The Right's Anger Over Obama
There's a kernel of truth in Victor Davis Hanson's latest anti-Obama screed, and Charles Krauthammer's bitter fury at Obama supporters. Obama was, I think, brought up and lived for a long time in an atmosphere in which occasional left-wing excess did not grate on his ears or his temperament as they would on people like, er, me. And his desire to connect to a black experience he never fully had himself also played a part in not distancing himself from some aspect of his pastor's rhetoric or friends' associations. But to go from this to the vicious attempt to portray Obama as a fraud, an actor, and another phony politician is a sign of the hard right's nervousness. When you listen to Sean Hannity, you hear someone who looks at Obama and sees every racial fear he has ever had about black Democrats personified. The difficulty of making distinctions between, say, Sharpton, Jackson and Obama is just too much for him. They're all black Democrats, aren't they? They must all be traitors or far left anti-American hate-mongers. He doesn't even hear the broader Obama message, the full Obama manifesto, the book, the countless speeches, and interviews and debates in which Obama's broader post-racial, post-partisan appeal is exposed. One can only hope that most people will see the full picture. But the right-wing freak show machine will do all it can to prevent it.
VDH is also 80 percent right and 100 percent wrong on this:
[Obama's supporters] despise George Bush, will do anything to prevent another Republican in the White House, are tired of the Clintons, and feel Obama offers them symbolic capital, making them liked abroad and free of guilt at home.
Well, yes. I don't think Obama would be in anything like the position he is now in were it not for George W. Bush.
In fact, I think Bush has made Obama possible. Many of us are so disgusted, repelled and appalled by what has been done these past few years - massive spending, massive debt, a fantastically bungled war, the legalization of torture, the demonization of minorities, etc. - that we are prepared to look over some ideological and political differences to back the person who most represents a total repudiation of the Bush Republicans. That Obama also represents a repudiation of boomer culture warfare, transforms our racial politics and single-handedly rebrands America as a decent force in the world is, of course, hard to get across to those who still regard Bush as a great president.

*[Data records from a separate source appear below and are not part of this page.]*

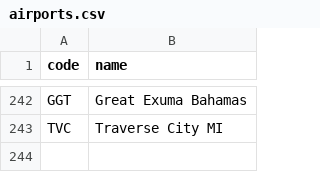
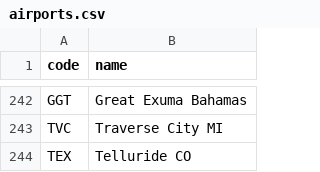
Before and after one commit to kds54/MMM-Planefinder, a CSV file: airports.csv, drawn as a sheet; only a part is shown, gaps mark what is left out.

Commit message:
Update airports.csv

```diff
--- a/airports.csv
+++ b/airports.csv
@@ -243 +243,2 @@ GGT,Great Exuma Bahamas
 TVC,Traverse City MI
+TEX,Telluride CO
```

So yes, this is in part about the toxins of the Bush years: a desire to flush them as emphatically as possible from the communal bloodstream. Of course, the Republican right can't get it. But the polls on Bush's disastrous presidency reveal how marginalized the Bush right now is.